World Cup-winning All Blacks captain Richie McCaw confirmed on Thursday that he is hanging up his boots.
The 34-year-old has drawn the curtain on his stunning international career which started in Dublin 14 years ago, almost to the day, and ended in London last month when he hoisted the Webb Ellis Cup aloft for the second time.
McCaw announced his decision at a media conference at the New Zealand Rugby offices in Wellington.
'I'm hanging up my boots having accomplished everything I could have ever dreamed about in the game. Knowing that I was able to end my career by helping the All Blacks win the Rugby World Cup Final is a hugely satisfying feeling,' he said.
'Professional rugby has been great to me. It's allowed me to pursue my passion, to be involved with great people, hopefully make those close to me proud and travel the world. I've had some wonderful experiences for which I'm very grateful and I'd like to thank New Zealand Rugby for the opportunities they have given me.
'The support and encouragement from my family and friends has been huge throughout my career and I want to thank them. Mum and Dad haven't missed many of my games and I thank them, Gemma and the rest of my family for everything they have done.
'I've also been really fortunate to have had some great coaches and played with some outstanding players over the years, from my teenage years through to Canterbury, the Crusaders and the All Blacks. I'd like to thank them too for all they have done for me throughout my career.
'I'd also like to thank the fans who have supported me, both here and overseas. Your unwavering and passionate support for myself and the other players has always given us a huge lift, wherever we have played. We play the game to make you proud and I hope I have managed to do that over the years.'

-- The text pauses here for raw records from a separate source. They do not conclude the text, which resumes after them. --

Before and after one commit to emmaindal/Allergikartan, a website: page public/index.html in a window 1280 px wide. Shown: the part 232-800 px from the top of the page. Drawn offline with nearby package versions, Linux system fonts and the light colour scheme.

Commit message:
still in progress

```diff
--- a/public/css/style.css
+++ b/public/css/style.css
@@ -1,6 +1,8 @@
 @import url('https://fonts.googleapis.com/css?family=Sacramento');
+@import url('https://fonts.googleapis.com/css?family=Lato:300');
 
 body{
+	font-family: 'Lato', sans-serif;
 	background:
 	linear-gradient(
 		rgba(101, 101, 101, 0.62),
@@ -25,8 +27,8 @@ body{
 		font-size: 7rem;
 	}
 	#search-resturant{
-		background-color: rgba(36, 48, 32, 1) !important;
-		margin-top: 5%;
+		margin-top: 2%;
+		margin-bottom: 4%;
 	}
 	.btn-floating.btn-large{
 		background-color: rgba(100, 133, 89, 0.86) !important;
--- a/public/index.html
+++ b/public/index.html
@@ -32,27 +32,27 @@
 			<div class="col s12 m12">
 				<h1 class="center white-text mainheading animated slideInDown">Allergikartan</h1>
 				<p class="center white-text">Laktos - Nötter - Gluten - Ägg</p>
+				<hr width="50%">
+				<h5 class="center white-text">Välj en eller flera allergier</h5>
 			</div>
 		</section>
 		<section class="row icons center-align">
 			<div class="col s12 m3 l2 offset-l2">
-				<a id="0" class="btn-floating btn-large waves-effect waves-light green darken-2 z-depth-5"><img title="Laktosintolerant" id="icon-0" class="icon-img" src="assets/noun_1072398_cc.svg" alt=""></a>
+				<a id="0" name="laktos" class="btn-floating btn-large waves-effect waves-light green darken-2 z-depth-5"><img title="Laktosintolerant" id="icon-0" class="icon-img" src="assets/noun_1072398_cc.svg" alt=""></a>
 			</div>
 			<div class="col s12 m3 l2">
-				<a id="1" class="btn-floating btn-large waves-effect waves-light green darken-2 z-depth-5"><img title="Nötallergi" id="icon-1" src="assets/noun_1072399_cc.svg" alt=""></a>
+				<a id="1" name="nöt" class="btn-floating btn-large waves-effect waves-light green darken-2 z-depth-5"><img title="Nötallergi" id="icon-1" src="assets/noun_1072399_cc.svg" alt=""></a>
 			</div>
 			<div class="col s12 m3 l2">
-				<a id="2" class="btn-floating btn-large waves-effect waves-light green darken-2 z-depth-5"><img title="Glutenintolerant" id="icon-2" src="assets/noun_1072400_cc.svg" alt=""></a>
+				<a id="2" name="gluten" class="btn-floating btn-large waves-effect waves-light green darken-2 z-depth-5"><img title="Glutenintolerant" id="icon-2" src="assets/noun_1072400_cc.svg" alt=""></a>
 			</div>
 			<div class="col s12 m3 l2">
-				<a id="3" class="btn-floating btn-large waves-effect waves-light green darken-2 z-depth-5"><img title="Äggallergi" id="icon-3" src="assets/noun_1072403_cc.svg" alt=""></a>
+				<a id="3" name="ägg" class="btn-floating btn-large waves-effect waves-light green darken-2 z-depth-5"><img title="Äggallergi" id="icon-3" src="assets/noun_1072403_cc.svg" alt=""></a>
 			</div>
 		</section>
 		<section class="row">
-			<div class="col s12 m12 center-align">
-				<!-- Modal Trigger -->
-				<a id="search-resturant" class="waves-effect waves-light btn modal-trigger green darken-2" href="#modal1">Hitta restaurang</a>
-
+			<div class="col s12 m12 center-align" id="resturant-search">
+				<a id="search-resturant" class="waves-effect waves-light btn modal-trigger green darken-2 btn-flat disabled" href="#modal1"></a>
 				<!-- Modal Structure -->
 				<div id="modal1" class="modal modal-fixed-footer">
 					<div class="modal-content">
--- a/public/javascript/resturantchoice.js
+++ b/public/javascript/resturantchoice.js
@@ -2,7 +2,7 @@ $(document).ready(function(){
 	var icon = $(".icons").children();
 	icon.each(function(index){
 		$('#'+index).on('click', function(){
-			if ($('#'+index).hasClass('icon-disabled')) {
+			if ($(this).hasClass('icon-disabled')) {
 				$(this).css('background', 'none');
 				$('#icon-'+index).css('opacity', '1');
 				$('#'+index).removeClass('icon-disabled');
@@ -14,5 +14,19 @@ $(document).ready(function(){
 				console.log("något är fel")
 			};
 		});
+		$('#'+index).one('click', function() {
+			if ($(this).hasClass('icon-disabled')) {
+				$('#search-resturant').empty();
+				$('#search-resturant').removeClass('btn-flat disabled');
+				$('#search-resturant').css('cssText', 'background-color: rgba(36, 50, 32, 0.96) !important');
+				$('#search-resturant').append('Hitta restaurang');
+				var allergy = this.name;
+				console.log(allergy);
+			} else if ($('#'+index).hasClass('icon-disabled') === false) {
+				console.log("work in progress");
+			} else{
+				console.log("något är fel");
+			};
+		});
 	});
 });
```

McCaw said he would now be concentrating on his business, personal sponsorship and charity interests.
'I am heavily involved in the Christchurch Helicopters company, they are great people and I'm excited about the opportunities there. Aviation is something I'm passionate about, I'm going to carry on flying and work towards getting my commercial pilot licence.
'The iSport Foundation charity, which I set up with Dan Carter and Ali Williams, also gives us the opportunity to help talented teenagers reach their potential in their chosen sport, which is a cool way for us to give back.
'I'm now really excited about starting the next chapter of my life. I'm looking forward to the future and what it may hold.'
All Blacks coach Steve Hansen added: 'On behalf of the All Blacks, we want to congratulate Richie on everything he has achieved in his career. All this success couldn't have happened to a better bloke and we wish him all the very best for the future.
'In my opinion, he will go down not only as the greatest All Black of all time, but the greatest captain we have ever had and possibly the greatest player to have ever played the game in the modern era.
'To play 148 Tests is something to be marvelled at on its own, particularly with the physical demands of the position he plays. But the more impressive thing about those 148 games is the quality of the performances he produced. Having been involved in the majority of those Test matches, I can't recall him ever playing a bad game.
'His ability as a leader will be something he will be remembered for. Leadership doesn't come to anyone naturally, it's a learned skill. After the adversity of 2007 and the criticism that came with that, Richie's mental toughness and desire to improve really shone through. It's those qualities that have made him, in my view, the greatest leader of the All Blacks of all time.
'He's been an inspiration to us all. Not only has he enhanced the jersey during his time, but he has left a lasting legacy that will be talked about by many people long after we're all gone. It's been an absolute pleasure to have shared the road with him.'
Photo: Hagen Hopkins/Getty Images